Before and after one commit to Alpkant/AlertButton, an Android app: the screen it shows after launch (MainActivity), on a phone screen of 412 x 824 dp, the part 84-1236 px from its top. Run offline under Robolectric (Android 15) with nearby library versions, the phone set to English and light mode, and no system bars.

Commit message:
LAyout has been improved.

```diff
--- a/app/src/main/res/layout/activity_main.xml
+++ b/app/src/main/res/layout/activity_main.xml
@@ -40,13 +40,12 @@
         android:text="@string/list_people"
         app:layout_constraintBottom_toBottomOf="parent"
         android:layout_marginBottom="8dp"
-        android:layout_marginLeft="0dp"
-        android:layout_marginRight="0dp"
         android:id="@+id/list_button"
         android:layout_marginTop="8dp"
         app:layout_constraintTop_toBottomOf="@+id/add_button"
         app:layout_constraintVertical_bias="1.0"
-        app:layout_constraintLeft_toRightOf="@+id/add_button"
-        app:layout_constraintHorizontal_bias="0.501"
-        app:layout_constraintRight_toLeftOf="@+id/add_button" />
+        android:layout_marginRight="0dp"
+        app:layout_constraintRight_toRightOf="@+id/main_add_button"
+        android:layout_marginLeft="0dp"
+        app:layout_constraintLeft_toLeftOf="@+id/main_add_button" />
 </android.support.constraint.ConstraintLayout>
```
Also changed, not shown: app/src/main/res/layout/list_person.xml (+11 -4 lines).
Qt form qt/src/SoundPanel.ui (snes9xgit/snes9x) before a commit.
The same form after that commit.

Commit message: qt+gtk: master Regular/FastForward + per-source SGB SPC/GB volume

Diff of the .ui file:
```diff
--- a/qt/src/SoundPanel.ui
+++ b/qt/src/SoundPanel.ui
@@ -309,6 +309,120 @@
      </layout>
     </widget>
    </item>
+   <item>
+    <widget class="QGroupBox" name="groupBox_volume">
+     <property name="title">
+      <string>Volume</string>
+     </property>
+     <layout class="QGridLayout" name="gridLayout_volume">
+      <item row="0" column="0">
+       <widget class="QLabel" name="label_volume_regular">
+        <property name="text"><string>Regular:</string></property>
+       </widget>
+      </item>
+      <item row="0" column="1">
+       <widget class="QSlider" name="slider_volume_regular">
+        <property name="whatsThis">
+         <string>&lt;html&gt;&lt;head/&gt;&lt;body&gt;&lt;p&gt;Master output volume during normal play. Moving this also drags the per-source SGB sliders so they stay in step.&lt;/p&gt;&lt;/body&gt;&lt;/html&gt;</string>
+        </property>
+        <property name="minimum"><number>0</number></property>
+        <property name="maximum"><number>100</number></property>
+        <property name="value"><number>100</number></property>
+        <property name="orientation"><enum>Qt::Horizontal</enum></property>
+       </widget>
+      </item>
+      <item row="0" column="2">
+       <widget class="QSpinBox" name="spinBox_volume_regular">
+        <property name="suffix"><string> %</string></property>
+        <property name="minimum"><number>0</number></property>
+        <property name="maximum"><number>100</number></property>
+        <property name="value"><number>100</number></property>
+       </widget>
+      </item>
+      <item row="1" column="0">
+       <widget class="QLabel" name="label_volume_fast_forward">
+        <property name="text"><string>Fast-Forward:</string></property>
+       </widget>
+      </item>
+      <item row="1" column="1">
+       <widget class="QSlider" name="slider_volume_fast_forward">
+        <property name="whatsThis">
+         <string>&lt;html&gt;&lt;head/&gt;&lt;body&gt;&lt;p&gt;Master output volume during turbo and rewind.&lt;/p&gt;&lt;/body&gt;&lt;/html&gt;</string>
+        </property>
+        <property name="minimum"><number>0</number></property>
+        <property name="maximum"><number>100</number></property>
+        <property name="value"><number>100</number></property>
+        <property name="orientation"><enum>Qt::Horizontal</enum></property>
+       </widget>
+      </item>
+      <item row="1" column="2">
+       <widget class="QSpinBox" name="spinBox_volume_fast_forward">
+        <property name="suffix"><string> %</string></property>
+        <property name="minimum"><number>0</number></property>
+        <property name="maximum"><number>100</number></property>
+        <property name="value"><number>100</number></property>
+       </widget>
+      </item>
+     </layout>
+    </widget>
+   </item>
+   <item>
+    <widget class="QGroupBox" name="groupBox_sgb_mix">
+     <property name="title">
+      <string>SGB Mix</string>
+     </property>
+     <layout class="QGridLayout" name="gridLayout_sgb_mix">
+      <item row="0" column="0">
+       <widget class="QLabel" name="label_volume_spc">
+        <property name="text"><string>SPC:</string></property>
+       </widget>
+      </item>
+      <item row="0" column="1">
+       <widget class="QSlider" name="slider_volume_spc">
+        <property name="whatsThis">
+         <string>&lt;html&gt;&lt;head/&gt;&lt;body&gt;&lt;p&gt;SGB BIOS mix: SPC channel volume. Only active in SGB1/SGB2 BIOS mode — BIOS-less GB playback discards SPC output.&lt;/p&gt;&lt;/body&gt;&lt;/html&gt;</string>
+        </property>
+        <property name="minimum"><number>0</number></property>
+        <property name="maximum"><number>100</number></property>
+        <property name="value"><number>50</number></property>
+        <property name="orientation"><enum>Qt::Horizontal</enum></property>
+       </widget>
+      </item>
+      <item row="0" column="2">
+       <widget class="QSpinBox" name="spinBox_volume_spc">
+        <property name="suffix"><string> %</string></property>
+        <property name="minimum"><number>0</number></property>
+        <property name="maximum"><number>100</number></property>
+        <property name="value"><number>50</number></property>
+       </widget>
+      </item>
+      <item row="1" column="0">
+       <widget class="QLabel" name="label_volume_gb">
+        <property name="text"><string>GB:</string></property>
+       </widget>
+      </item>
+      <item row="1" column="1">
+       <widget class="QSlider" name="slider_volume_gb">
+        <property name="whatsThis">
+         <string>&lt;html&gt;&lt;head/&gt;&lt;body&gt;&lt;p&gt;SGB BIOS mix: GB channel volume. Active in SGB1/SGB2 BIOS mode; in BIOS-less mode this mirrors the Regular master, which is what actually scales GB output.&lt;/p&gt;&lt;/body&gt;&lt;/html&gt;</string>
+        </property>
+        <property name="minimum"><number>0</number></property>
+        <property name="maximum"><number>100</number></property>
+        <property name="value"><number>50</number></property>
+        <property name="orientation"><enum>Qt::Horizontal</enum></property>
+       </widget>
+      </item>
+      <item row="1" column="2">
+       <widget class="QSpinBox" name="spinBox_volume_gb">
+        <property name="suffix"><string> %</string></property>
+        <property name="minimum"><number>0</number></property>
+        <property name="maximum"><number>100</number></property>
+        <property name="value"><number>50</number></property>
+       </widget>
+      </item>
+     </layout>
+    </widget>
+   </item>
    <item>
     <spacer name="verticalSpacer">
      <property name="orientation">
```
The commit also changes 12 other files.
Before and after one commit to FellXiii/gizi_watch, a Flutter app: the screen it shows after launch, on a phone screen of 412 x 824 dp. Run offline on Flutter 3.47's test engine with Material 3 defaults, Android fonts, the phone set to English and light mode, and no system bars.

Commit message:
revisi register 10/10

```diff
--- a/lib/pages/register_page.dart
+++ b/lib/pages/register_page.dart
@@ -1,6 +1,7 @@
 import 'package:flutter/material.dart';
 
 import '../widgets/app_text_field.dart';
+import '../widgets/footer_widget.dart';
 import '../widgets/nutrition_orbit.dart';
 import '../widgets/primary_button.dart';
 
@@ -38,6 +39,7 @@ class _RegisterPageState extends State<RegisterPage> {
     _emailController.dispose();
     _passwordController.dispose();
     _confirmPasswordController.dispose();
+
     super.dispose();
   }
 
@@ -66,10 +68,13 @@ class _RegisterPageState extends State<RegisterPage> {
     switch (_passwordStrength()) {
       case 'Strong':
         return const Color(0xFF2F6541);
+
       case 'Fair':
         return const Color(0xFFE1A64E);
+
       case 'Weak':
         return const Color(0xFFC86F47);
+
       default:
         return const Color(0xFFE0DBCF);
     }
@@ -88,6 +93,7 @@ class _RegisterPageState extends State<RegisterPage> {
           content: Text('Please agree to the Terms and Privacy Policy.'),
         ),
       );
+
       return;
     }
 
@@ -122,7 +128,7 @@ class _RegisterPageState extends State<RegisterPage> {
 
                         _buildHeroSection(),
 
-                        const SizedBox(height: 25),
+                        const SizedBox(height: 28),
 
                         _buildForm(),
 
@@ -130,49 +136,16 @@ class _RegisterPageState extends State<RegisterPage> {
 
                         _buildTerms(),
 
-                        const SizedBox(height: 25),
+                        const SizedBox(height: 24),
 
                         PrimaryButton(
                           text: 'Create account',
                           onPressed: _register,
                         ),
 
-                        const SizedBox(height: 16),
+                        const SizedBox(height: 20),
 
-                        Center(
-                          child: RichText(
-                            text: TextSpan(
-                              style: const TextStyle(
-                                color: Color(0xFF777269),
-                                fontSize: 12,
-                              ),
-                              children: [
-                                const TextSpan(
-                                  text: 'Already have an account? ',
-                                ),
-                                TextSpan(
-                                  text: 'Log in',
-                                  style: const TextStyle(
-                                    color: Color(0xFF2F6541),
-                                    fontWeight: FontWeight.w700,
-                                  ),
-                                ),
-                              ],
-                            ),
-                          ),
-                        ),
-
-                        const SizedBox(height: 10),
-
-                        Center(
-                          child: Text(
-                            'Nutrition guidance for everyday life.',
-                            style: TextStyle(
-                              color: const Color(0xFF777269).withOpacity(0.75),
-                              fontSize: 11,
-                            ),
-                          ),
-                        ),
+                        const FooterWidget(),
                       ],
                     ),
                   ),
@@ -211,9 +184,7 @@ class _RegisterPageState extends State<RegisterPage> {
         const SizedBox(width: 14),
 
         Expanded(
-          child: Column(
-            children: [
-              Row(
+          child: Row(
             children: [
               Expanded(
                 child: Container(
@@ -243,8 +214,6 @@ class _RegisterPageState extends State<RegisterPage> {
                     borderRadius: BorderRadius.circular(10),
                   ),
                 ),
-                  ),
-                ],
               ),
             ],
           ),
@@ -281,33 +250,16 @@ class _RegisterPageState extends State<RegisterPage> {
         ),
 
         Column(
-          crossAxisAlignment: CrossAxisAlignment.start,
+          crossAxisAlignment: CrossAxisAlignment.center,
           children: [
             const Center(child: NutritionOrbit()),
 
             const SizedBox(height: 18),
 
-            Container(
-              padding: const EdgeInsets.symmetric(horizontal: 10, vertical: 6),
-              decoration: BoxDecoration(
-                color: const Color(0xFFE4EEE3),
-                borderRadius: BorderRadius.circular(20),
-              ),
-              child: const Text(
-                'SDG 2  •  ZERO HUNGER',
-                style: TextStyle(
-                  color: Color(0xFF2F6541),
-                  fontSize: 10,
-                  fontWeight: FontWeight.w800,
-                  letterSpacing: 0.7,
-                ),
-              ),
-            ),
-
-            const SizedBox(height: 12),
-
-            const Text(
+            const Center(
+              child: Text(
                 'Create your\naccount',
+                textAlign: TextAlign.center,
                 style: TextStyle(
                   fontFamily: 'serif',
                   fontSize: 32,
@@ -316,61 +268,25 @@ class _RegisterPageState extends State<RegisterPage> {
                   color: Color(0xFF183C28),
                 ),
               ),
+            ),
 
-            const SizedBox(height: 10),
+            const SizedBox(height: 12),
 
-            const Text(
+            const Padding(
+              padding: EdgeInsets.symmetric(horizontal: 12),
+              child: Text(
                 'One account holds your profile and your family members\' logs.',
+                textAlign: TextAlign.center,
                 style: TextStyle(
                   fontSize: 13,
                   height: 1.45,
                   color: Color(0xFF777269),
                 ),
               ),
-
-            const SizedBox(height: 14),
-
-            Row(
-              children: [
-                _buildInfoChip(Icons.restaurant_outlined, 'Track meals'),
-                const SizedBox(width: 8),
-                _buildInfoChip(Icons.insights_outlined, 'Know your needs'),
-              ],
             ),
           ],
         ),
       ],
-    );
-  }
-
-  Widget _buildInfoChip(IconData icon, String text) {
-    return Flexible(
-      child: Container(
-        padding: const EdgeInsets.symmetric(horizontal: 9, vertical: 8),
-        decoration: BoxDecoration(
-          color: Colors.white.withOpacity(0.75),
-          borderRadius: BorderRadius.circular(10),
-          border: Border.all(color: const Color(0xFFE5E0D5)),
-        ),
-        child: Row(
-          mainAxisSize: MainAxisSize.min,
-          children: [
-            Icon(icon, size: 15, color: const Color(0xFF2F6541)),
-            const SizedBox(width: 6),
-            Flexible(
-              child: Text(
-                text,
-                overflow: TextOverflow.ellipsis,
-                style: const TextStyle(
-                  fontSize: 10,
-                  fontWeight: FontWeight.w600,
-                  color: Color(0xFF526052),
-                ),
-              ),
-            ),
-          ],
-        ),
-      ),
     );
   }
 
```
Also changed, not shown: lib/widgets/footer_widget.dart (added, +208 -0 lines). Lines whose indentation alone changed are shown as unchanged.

· · · · · · ·

## [WORK TO COMPLETE]
Start at the first line of the data above. Stop after the line containing "LAyout has been improved.", reproducing each line exactly and adding nothing.

## [EXERCISE SOLUTION]
Before and after one commit to Alpkant/AlertButton, an Android app: the screen it shows after launch (MainActivity), on a phone screen of 412 x 824 dp, the part 84-1236 px from its top. Run offline under Robolectric (Android 15) with nearby library versions, the phone set to English and light mode, and no system bars.

Commit message:
LAyout has been improved.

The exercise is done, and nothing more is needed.